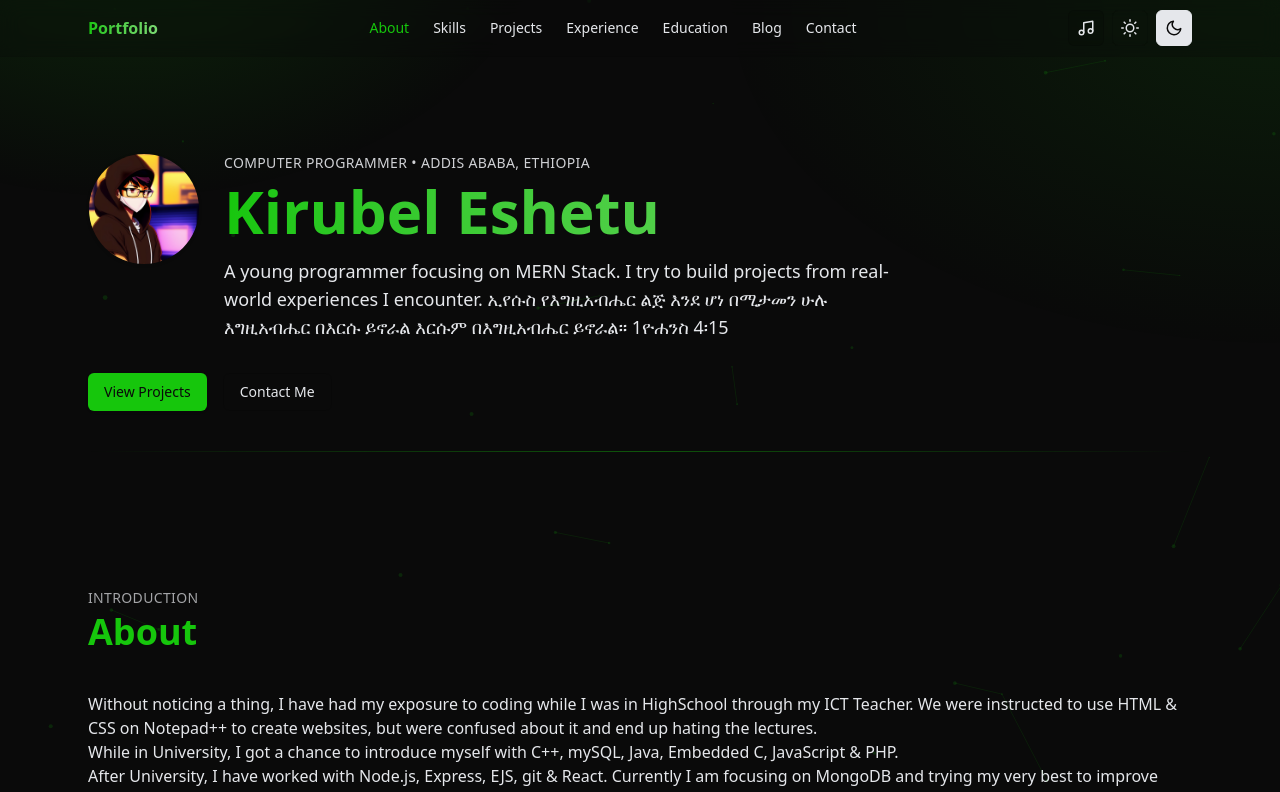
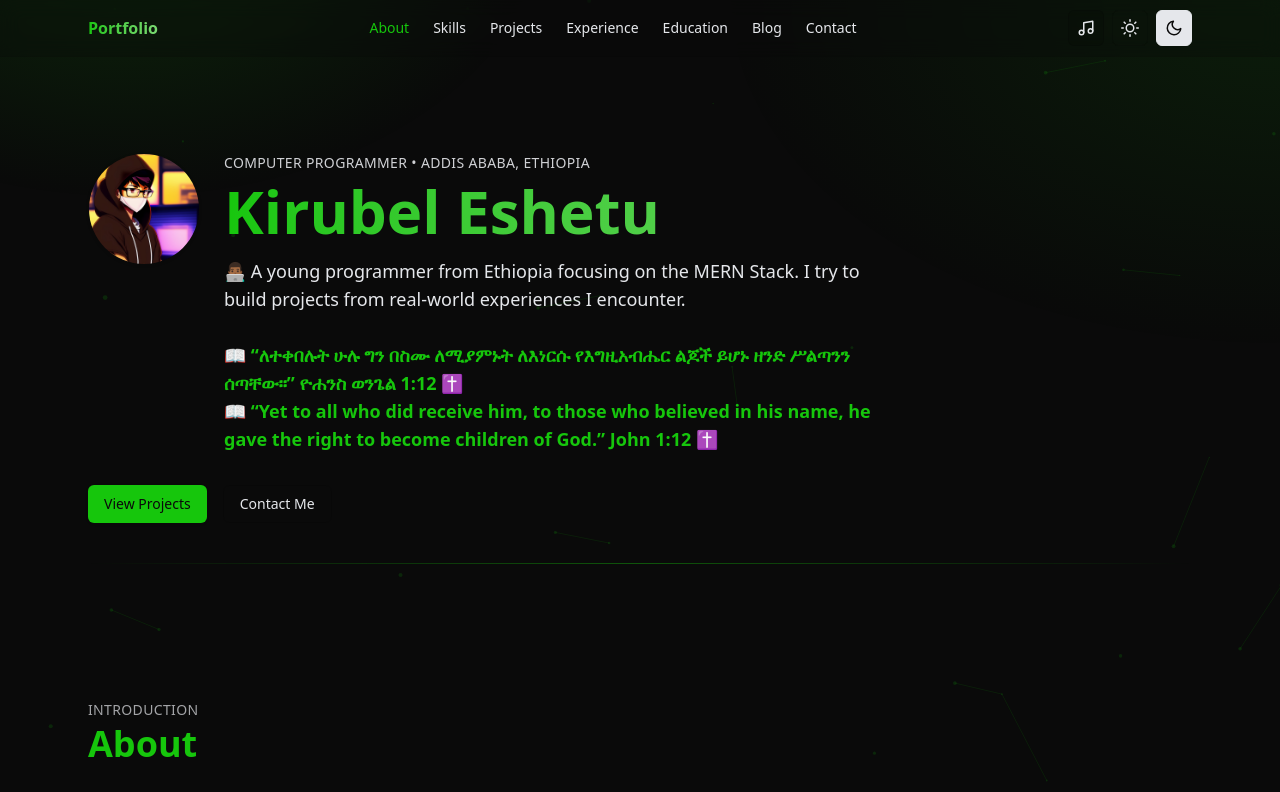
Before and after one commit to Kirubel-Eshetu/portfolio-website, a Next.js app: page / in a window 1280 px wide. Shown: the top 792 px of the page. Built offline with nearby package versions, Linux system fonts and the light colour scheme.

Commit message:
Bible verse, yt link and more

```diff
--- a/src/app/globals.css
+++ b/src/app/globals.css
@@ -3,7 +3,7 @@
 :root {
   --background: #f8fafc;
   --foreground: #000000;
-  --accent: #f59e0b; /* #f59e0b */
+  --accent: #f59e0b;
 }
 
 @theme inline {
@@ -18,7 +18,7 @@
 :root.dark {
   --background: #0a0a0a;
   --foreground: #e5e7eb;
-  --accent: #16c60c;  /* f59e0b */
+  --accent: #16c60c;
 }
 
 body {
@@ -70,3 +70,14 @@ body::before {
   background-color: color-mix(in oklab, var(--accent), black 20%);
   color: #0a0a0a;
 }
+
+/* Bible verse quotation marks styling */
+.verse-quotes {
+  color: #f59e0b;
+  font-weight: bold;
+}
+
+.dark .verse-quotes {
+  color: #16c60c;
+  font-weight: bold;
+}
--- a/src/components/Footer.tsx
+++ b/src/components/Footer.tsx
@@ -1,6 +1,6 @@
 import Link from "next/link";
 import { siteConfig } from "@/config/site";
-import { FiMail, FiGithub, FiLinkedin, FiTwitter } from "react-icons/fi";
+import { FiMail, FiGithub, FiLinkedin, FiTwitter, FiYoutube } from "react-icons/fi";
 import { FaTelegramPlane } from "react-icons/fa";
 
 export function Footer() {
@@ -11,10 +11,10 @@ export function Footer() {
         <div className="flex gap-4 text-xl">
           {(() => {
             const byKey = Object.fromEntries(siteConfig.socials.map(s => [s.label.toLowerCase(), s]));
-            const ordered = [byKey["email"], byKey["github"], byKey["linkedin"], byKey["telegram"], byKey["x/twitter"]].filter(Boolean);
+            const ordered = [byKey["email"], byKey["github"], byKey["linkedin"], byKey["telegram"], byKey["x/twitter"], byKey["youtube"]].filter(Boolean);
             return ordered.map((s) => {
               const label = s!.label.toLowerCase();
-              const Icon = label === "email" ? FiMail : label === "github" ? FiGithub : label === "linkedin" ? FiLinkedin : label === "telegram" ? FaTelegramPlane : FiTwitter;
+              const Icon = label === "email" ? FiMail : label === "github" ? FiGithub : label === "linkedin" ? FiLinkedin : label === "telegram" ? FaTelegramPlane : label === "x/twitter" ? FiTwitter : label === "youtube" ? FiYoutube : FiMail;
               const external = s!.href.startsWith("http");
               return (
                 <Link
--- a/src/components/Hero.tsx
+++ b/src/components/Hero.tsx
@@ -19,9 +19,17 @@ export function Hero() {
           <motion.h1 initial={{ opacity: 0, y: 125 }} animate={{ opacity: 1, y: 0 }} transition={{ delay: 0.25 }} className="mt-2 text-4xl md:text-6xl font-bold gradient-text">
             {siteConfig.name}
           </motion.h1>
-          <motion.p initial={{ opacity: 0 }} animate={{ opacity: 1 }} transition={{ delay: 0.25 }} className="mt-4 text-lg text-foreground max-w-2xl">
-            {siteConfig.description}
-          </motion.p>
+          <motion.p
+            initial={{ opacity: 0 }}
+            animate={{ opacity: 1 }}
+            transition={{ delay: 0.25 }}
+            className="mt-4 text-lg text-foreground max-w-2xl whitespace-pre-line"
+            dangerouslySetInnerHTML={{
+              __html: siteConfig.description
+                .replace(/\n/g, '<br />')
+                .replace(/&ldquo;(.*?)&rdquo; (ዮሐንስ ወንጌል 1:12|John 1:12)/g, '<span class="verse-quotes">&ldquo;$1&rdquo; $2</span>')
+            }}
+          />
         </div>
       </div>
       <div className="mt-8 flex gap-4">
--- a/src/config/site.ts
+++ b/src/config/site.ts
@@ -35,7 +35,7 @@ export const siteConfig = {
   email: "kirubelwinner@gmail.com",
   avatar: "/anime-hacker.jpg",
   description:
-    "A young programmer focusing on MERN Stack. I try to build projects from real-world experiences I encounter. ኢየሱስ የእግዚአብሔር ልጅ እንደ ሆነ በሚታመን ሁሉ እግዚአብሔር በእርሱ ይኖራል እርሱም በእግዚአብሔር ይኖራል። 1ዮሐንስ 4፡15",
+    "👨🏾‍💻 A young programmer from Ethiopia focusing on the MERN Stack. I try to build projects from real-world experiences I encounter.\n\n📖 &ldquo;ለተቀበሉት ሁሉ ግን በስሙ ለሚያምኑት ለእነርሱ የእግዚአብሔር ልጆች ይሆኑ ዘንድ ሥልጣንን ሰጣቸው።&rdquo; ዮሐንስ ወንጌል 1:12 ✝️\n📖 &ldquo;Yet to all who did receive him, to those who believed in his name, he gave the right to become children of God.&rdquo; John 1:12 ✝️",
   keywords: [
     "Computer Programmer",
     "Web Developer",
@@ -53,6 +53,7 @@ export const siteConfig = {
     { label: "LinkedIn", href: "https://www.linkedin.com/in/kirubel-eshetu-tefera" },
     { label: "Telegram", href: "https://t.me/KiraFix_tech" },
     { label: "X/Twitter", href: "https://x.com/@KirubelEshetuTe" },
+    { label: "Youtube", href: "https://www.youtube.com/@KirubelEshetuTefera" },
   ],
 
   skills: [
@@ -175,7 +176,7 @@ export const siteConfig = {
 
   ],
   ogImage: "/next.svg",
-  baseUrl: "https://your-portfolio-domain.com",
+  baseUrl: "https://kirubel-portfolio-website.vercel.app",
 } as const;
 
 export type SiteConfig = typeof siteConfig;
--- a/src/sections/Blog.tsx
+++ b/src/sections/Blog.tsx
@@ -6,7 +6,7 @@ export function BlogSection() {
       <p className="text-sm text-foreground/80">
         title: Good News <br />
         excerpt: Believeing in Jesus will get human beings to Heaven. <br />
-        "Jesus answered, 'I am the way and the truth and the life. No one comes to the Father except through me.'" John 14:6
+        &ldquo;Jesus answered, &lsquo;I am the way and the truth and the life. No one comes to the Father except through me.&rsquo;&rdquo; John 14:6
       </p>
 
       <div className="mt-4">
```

::::::::::

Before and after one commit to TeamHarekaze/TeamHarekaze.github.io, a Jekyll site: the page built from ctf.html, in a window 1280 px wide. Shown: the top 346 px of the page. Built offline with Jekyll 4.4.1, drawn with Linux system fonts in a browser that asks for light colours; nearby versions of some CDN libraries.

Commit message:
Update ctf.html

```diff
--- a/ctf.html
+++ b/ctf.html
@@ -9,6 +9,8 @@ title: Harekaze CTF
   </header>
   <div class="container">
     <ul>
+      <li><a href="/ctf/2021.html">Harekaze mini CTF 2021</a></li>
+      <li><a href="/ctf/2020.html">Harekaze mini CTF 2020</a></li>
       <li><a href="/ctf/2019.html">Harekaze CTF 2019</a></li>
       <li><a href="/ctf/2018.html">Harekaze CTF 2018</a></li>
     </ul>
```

::::::::::

Work request
The answer must consist of every line from the entries that holds the string "className".

Response to this task
         <div className="flex gap-4 text-xl">
           <motion.h1 initial={{ opacity: 0, y: 125 }} animate={{ opacity: 1, y: 0 }} transition={{ delay: 0.25 }} className="mt-2 text-4xl md:text-6xl font-bold gradient-text">
-          <motion.p initial={{ opacity: 0 }} animate={{ opacity: 1 }} transition={{ delay: 0.25 }} className="mt-4 text-lg text-foreground max-w-2xl">
+            className="mt-4 text-lg text-foreground max-w-2xl whitespace-pre-line"
       <div className="mt-8 flex gap-4">
       <p className="text-sm text-foreground/80">
       <div className="mt-4">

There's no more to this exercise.